[Revision tracking records]
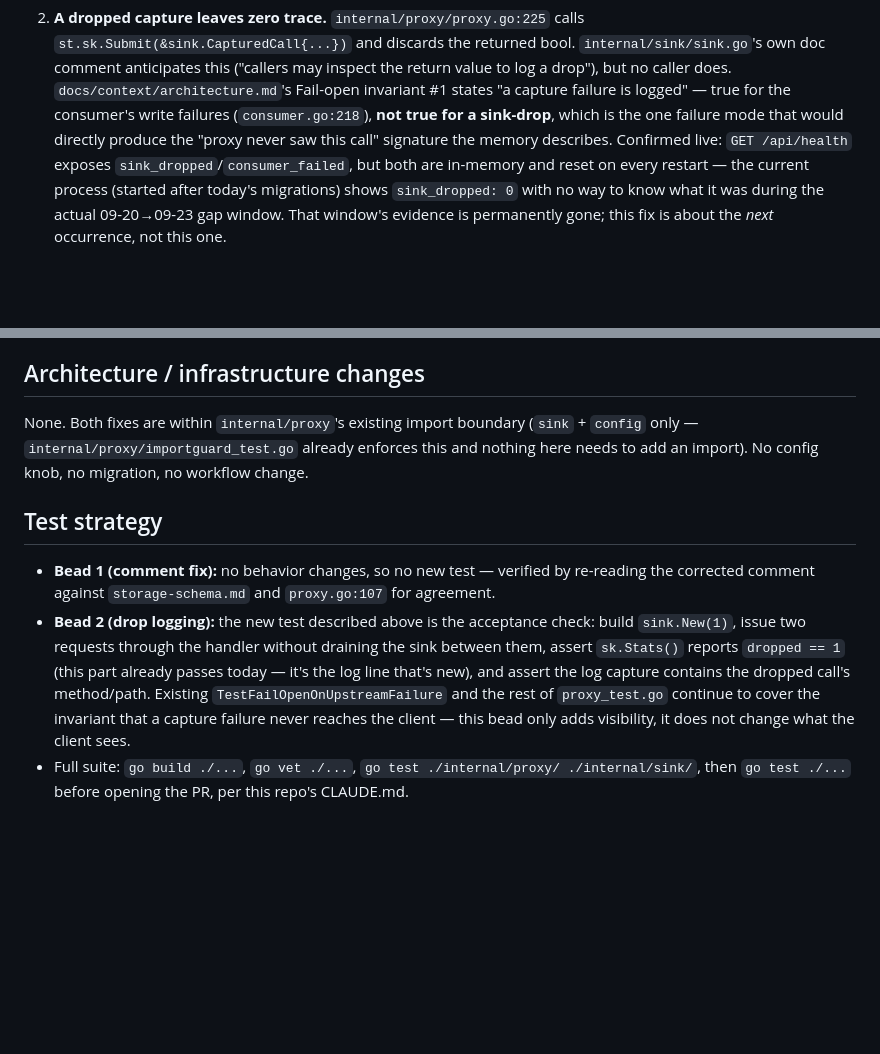
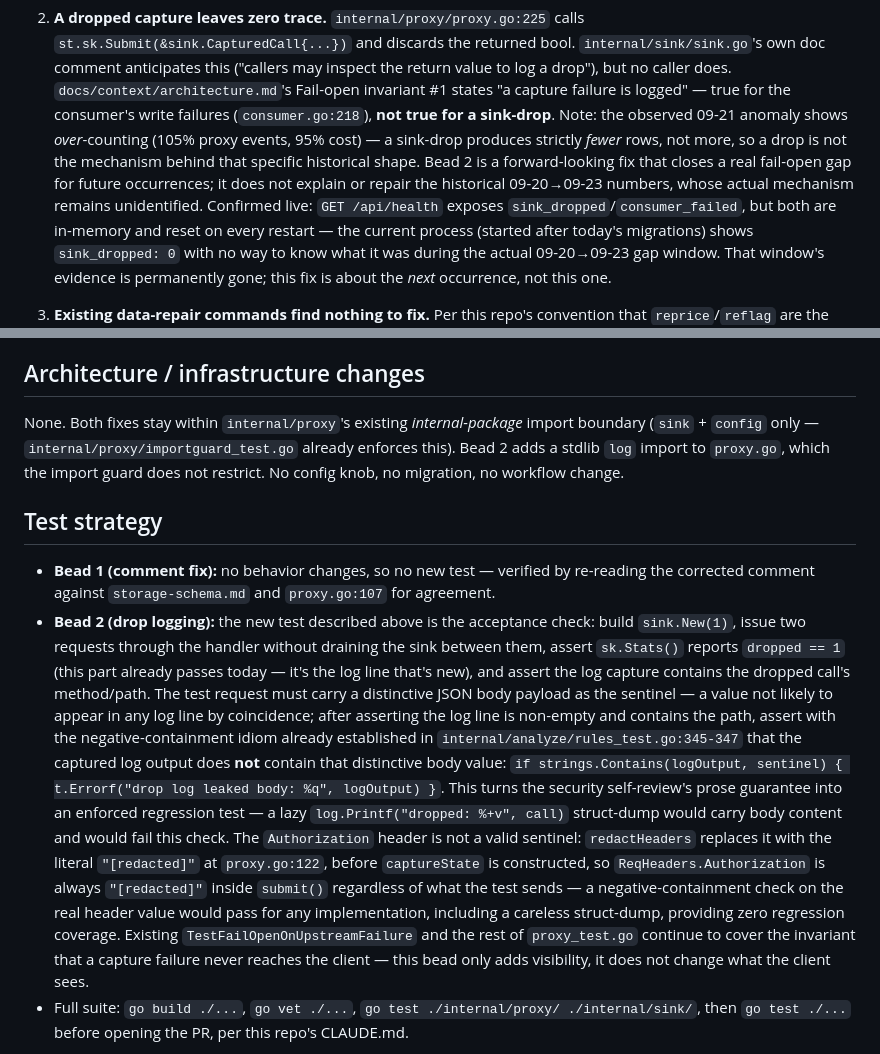
Before and after one commit to abhisheksarkar30/claude-lens, a Markdown page: docs/planning/GI-15-deepseek-capture-gap.md, 2 parts joined by grey strips. Rendered like a GitHub page; blank space fills up the shorter version.

```diff
--- a/docs/planning/GI-15-deepseek-capture-gap.md
+++ b/docs/planning/GI-15-deepseek-capture-gap.md
@@ -41,8 +43,11 @@ export and found:
    `internal/sink/sink.go`'s own doc comment anticipates this ("callers may inspect the return
    value to log a drop"), but no caller does. `docs/context/architecture.md`'s Fail-open invariant
    #1 states "a capture failure is logged" — true for the consumer's write failures
-   (`consumer.go:218`), **not true for a sink-drop**, which is the one failure mode that would
-   directly produce the "proxy never saw this call" signature the memory describes. Confirmed live:
+   (`consumer.go:218`), **not true for a sink-drop**. Note: the observed 09-21 anomaly shows *over*-counting (105%
+   proxy events, 95% cost) — a sink-drop produces strictly *fewer* rows, not more, so a drop is
+   not the mechanism behind that specific historical shape. Bead 2 is a forward-looking fix that
+   closes a real fail-open gap for future occurrences; it does not explain or repair the
+   historical 09-20→09-23 numbers, whose actual mechanism remains unidentified. Confirmed live:
    `GET /api/health` exposes `sink_dropped`/`consumer_failed`, but both are in-memory and reset on
    every restart — the current process (started after today's migrations) shows `sink_dropped: 0`
    with no way to know what it was during the actual 09-20→09-23 gap window. That window's evidence
@@ -95,9 +100,10 @@ new dependency, no new route on the dashboard or proxy listener.
 
 ## Architecture / infrastructure changes
 
-None. Both fixes are within `internal/proxy`'s existing import boundary (`sink` + `config` only —
-`internal/proxy/importguard_test.go` already enforces this and nothing here needs to add an
-import). No config knob, no migration, no workflow change.
+None. Both fixes stay within `internal/proxy`'s existing *internal-package* import boundary
+(`sink` + `config` only — `internal/proxy/importguard_test.go` already enforces this). Bead 2
+adds a stdlib `log` import to `proxy.go`, which the import guard does not restrict. No config
+knob, no migration, no workflow change.
 
 ## Test strategy
 
@@ -106,7 +112,19 @@ import). No config knob, no migration, no workflow change.
 - **Bead 2 (drop logging):** the new test described above is the acceptance check: build
   `sink.New(1)`, issue two requests through the handler without draining the sink between them,
   assert `sk.Stats()` reports `dropped == 1` (this part already passes today — it's the log line
-  that's new), and assert the log capture contains the dropped call's method/path. Existing
+  that's new), and assert the log capture contains the dropped call's method/path. The test request
+  must carry a distinctive JSON body payload as the sentinel — a value not likely to appear in any
+  log line by coincidence; after asserting the log line is non-empty and contains the path, assert
+  with the negative-containment idiom already established in `internal/analyze/rules_test.go:345-347`
+  that the captured log output does **not** contain that distinctive body value:
+  `if strings.Contains(logOutput, sentinel) { t.Errorf("drop log leaked body: %q", logOutput) }`.
+  This turns the security self-review's prose guarantee into an enforced regression test — a lazy
+  `log.Printf("dropped: %+v", call)` struct-dump would carry body content and would fail this check.
+  The `Authorization` header is not a valid sentinel: `redactHeaders` replaces it with the literal
+  `"[redacted]"` at `proxy.go:122`, before `captureState` is constructed, so `ReqHeaders.Authorization`
+  is always `"[redacted]"` inside `submit()` regardless of what the test sends — a negative-containment
+  check on the real header value would pass for any implementation, including a careless struct-dump,
+  providing zero regression coverage. Existing
   `TestFailOpenOnUpstreamFailure` and the rest of `proxy_test.go` continue to cover the invariant
   that a capture failure never reaches the client — this bead only adds visibility, it does not
   change what the client sees.
```
Also changed, not shown: other parts of docs/planning/GI-15-deepseek-capture-gap.md (+42 -6 lines).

◆ TASK REQUIREMENTS
Among the records, how many lines include the string "negative"? State the number and add nothing.

◆ ANSWER
2